Here we consider why it is that the concept of reward is not counter to the doctrines of Christ alone, grace alone and faith alone.
So let’s ask: Why do people consider the concept of reward to be a potential threat to the doctrines of grace? Well, often the argument runs something like this:
- Grace means that everything is a gift
- If everything’s a gift then there’s no room for merit (you can’t earn gifts)
- Reward is based on merit (otherwise it’s not reward it’s just random)
- Therefore, grace means there’s no room for reward.
But is this really the definition of grace with which we want to begin? The whole burden of this series has been to show that Christ – our David, our anointed Champion – needs to be at the heart of our thinking. And so we saw that preaching is not simply lifting our eyes to some general divine battle plan but focussing us on the King who wins the battle for us. Grace is not basically God’s empowering of our work but something completely outside ourselves – the victory of our Champion.

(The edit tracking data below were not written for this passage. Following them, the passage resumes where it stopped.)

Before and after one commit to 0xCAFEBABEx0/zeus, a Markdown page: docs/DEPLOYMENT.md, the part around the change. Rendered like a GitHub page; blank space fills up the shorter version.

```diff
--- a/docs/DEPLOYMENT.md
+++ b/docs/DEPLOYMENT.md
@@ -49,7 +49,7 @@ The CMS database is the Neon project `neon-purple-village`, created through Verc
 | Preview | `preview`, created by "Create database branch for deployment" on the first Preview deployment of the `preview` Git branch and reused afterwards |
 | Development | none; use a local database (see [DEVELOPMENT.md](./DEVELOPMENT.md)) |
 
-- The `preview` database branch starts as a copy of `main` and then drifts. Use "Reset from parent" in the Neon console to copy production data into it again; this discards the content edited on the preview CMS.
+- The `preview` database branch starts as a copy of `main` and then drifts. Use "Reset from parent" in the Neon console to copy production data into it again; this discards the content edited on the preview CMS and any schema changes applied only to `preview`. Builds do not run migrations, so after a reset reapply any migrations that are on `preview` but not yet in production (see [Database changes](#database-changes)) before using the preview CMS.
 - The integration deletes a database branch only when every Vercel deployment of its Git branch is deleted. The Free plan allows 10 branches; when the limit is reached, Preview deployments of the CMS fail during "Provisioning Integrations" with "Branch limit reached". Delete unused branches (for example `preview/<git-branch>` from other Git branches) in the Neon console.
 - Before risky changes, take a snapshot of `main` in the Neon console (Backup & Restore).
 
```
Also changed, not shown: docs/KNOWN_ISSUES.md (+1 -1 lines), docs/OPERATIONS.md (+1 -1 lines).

Grace is, at heart, Christ’s work for us, to which we contribute nothing. Grace alone is effectively just another way of saying ‘Christ alone.’ It is the affirmation that the victory is secured by Christ without us having lifted a finger to help.
Now with this definition of grace – is there room for reward? Well yes. Think of how the Israelites plundered the Philistines
When the Philistines saw that their hero was dead, they turned and ran. Then the men of Israel and Judah surged forward with a shout and pursued the Philistines to the entrance of Gath and to the gates of Ekron. Their dead were strewn along the Shaaraim road to Gath and Ekron. When the Israelites returned from chasing the Philistines, they plundered their camp. (1 Sam 17:51-53)
On the basis of David’s victory they plunder the Philistines. Without the victory they would all have died. In victory none of them could claim credit for securing it. But in response to it, some will have chased hard, killed many and brought back much plunder. At the same time it’s conceivable (though we’re not told and I don’t think this happend) that some may simply have gawped in wonder at the victory of David and barely moved an inch. Both kinds of soldiers win the day. Some participate in the victory more fully. That’s really the very simple point I want to make with this post.
Again it emphasises that faith is not synonymous with inactivity! We get these strange ideas about faith since we’re used to playing off faith against works all the time. We say things like ‘I’m not saved by my works, I’m saved by my faith’ – which is a really unhelpful way of framing things. It makes it sound like faith is the one meritorious work (an internal mental act) that I summon up to earn salvation. The message becomes – “Don’t do works (external physical acts), do faith (internal, mental acts)!” And then we get our knickers in a twist worrying that any external, physical acts are necessarily worksy. But no.
Think about Numbers 13. The spies come back from the promised land with grapes like basketballs. Caleb and Joshua say “We should go up and take possession of the land” and the people stay put. A distinct lack of physical activity. Perhaps they were worried about earning the promised land! Was this a rejection of works and an instance of faith? No it is utter faithlessness through and through. Not going up is faithless in Numbers 13 and going up is faithless in Numbers 14. Why? Because of the LORD’s promise. He promises success in the first instance and failure in the second. Their response to the promise is what constitutes the faith/works divide. Inactivity can be utter unbelief. Tremendous striving can be pure faith.
Faith is receiving the promise appropriately. In Anders Nygren’s phrase, faith is being conquered by the gospel. In 1 Samuel 17 terms, faith is looking at the giant fall and understanding who it is who’s won – your brother and king. From faith – which is simply looking away from self to the Victorious King – may flow all kinds of things like cheering (emotions) and plundering (good works). And if you’ve really seen the victory it’s pretty hard to see why you wouldn’t cheer and why you wouldn’t plunder. But cheering and plundering doesn’t win the battle – the king does. “Faith” is just another way of directing our attention away from ourselves (even away from our joyous response to salvation) and fixing it solely on the Saviour. The fruit of this faith will come forth in all manner of affections and works which are the organic outflow of the work of Christ alone. In 1 Samuel 17 terms the plunder comes from:
- the victory of the king alone
- is empowered by the bread of David (v17ff)
- and is the natural overflow of praise which necessarily attends seeing the victory aright.
Now Christ expects us to go hard after reward. Otherwise, why dangle it in front of us?? (e.g. Luke 19:17!!) But just as we’re expected to rejoice, so too with pursuing reward, we simply do not have the resources in ourselves. Nor is it an abstract providence that grants us divine energies to rejoice and to plunder. Rather it is a focus again on the Champion, our Brother, that will produce both the shout and the charge into enemy territory.
So having looked again at our triumphant King… Go in war to love and serve the Lord.